We’ve got three 4×16′ raised garden beds at our house. My family enjoys growing squash and other sprawling vines, but the problem is that they take up so darned much space in the garden. One way around that is to grow them upward along a trellis instead of sideways.
The actual climbing portion of the trellis is a stiff fence material, 48″ tall with 2×4″ gaps. It’s turned on its side and run vertically up from one side of the garden bed, then looped over (about five feet high) and run back down to the other side of the bed.
By itself, this would be pretty floppy (especially with the weight of some mature squash hanging from it). Therefore, we made a support frame from 3/4″ galvanized pipe. Two six-foot pipes form the uprights, buried a foot or so into the ground and then screwed to the garden bed frame with pipe straps. Two 90-degree pipe elbows connect the uprights to a four-foot cross bar (which, of course, should match the width of your own garden bed).
We only use one such frame per trellis, and it stands right in the middle of the trellis. The fencing material runs inside this frame with a rounded arch at the top. We use plastic zip ties to secure the fence to the pipe along the sides and at the center of the cross bar. I’m actually not sure how well the plastic will hold up to extended sunlight, so perhaps wire tires would work better. I guess we’ll find out.
|With one end buried in the dirt,
a pipe strap keeps the frame from leaning
|Zip ties secure the fence to the frame|

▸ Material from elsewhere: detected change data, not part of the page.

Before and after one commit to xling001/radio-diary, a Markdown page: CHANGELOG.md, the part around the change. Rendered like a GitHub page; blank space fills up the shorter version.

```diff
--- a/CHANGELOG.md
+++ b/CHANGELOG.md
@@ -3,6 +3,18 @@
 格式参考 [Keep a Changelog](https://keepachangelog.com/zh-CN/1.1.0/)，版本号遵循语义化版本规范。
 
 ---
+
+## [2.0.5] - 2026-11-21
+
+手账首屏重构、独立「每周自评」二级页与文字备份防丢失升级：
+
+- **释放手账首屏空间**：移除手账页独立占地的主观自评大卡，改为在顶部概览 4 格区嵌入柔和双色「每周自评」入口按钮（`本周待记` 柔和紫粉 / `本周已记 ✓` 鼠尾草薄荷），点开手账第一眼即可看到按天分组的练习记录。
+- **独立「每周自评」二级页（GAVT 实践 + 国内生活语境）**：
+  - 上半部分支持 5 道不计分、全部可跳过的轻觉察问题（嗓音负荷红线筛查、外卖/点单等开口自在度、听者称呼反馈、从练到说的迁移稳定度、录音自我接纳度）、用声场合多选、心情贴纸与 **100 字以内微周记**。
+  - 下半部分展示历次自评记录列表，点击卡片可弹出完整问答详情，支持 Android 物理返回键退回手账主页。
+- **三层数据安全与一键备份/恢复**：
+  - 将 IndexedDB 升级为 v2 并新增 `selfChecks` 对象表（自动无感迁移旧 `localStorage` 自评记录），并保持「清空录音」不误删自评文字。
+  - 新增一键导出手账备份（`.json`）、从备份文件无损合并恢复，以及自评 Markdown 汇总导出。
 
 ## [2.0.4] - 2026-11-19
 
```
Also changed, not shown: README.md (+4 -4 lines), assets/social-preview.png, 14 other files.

At this writing, we haven’t grown anything on it yet, but I’ll update this post later in the summer to fill you in on how well it worked. If you’ve got any suggestions of your own for more space-efficient methods of growing squash, zucchini, cucumbers, pumpkins, or other sprawling foods, please speak up in the comments below.